I first stumbled across Scott Galloway in 2015 via a YouTube video called The Four Horsemen. Those 15 minutes revealed Galloway, an NYU Stern School of Business Brand and Marketing professor, as an insightful critic of the tech landscape. That video led to multiple Masters in Business interviews (here, here, here, and here). Beyond that, Galloway forced many people to rethink their attitudes towards growth regardless of the collateral damage it caused.
During our MiB conversations, one question was “Which of these disruptive firms is most likely to be disrupted itself?” We agreed the most vulnerable was Facebook.1 A two-day 25% crash wiped out about $240 billion in Meta market capitalization.2 Is this the vulnerability we were discussing?
Perhaps, but as the chart even before this week’s crash, FB was radically underperforming its FAAMG peers. Over the past 5 years, Apple and Microsoft have gained 437% and 383% respectively. Amazon is up 296%, Google has added 254%.
Facebook? It’s up 83% over the same period.
Some other thoughts:
–Ad Dependent: Google’s ad revenue is down to 81% of the company’s total; At Facebook, it is 97%. Over the decade it has have been public, Facebook seems to be unable to diversify its revenues sources.
–Competition: TikTok is cited as the biggest competitor to FB, but really, all of the social networks have relatively short half-lives: Friendster, My Space, LinkedIn, Pinterest, Flickr, Tumblr, Instagram, Clubhouse, Twitter, Gab, etc.

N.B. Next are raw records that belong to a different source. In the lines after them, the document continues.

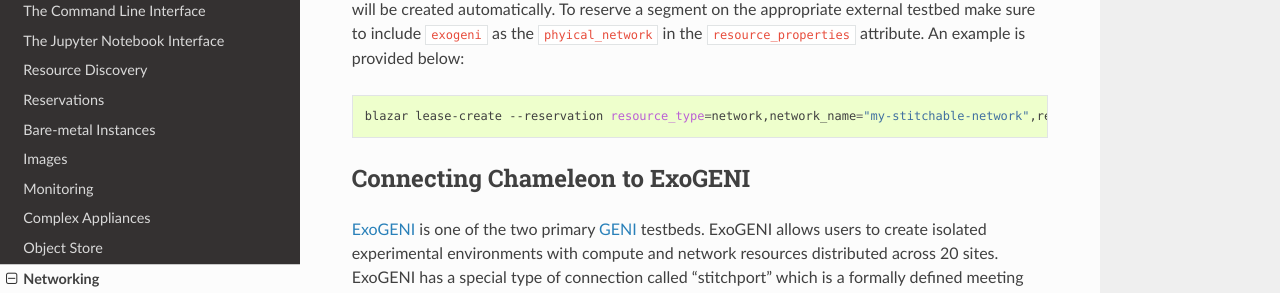
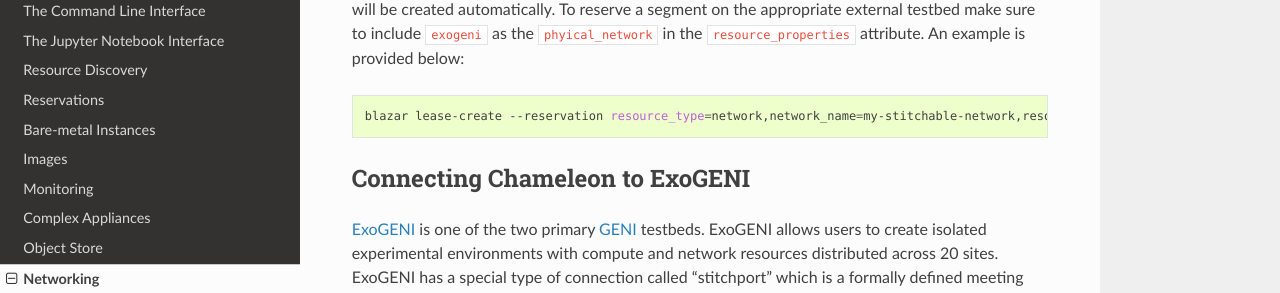
Before and after one commit to ChameleonCloud/docs, a Sphinx documentation site: the page built from source/technical/networks/networks_stitching.rst, in a window 1280 px wide and 900 px high, scrolled down 907 px. Shown: the part 151-444 px from the top of the window. Built offline with Sphinx 7.4.7 and the Read the Docs theme 2.0.0, drawn with Linux system fonts in a browser that asks for light colours.

```diff
--- a/source/technical/networks/networks_stitching.rst
+++ b/source/technical/networks/networks_stitching.rst
@@ -33,7 +33,7 @@ in the ``resource_properties`` attribute. An example is provided below:
 
 .. code-block:: bash
 
-   blazar lease-create --reservation resource_type=network,network_name="my-stitchable-network",resource_properties='["==","$physical_network","exogeni"]' --start-date "2015-06-17 16:00" --end-date "2015-06-17 18:00" my-stitchable-network-lease
+   blazar lease-create --reservation resource_type=network,network_name=my-stitchable-network,resource_properties='["==","$physical_network","exogeni"]' --start-date "2015-06-17 16:00" --end-date "2015-06-17 18:00" my-stitchable-network-lease
 
 
 Connecting Chameleon to ExoGENI
```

Something new comes along all the time, the cycle turns…
–Apple’s Privacy Changes: Kudos to Tim Cook for protecting its users’ privacy via “App Tracking Transparency.” The Europeans and California have been moving in this direction but it took Apple to counter the worst of FB’s creepiest behaviors. (That itself is problematic).
–Dated: The original Facebook concept was brilliant in its day, but it’s now 15 years old. The site is a cluttered mess, heavily dependent on advertising. The initial concern about Mom and Dad joining FB would send their kids scurrying was probably part of it, but boredom and the chance to try something new is as good a reason. What was once fresh becomes stale, nothing lasts — especially corporations.
–Poor Corporate Governance: The supermajority voting shares Mark Zuckerberg commands mean that corporate policy for a near trillion-dollar company is set by a 37-year old. Zuck was the flash of insight that created FB, and drove a few excellent acquisitions, but to expect that streak to continue forever is naive. Spending $10 billion on the Metaverse isn’t the problem, it’s missing the competitive threat for the core business while you do that. In the past, investors have protested with their proxies but this time, they voted with their dollars.
–Bad Actor: Facebook gave a platform for the world’s worst behaviors, amplifying vaccine misinformation as well as false political advertising, and propaganda. Whistleblowers called out the company’s double speak on misinformation. Russian AgitProp found a home at Facebook; the site contributes to genocide. Instagram increases thoughts of suicide in teenage girls. We continue to learn that Facebook’s own rules did not apply to everyone, especially the political allies of its earliest investor, Peter Thiel. At a certain point, the company became an undesirable place to be affiliated with.
I am sure we will hear more post-mortems. Maybe FB can recover; perhaps the investment in the Metaverse pays off. Or maybe, just maybe, we have already seen “peak Facebook.”
How Facebook F*#ked Up Its Own IPO (May 22, 2012)
Cognition, Bias & Facebook (November 17, 2016)
#DeleteFacebook? Try Taking Control of Your Facebook Account First (March 21, 2018)
Less than meets the eye at Facebook (February 18, 2012)
How to Fix Facebook (July 27, 2018)
MiB: Max Chafkin on Thiel & Tech (December 25, 2021)
Scott Galloway on The Four Horsemen: Amazon/Apple/Facebook & Google (March 15, 2015)
Galloway: Let’s Talk About Facebook (March 25, 2018)
1. Galloway is launching a CNN+ show soon; given his track record, its worth checking out.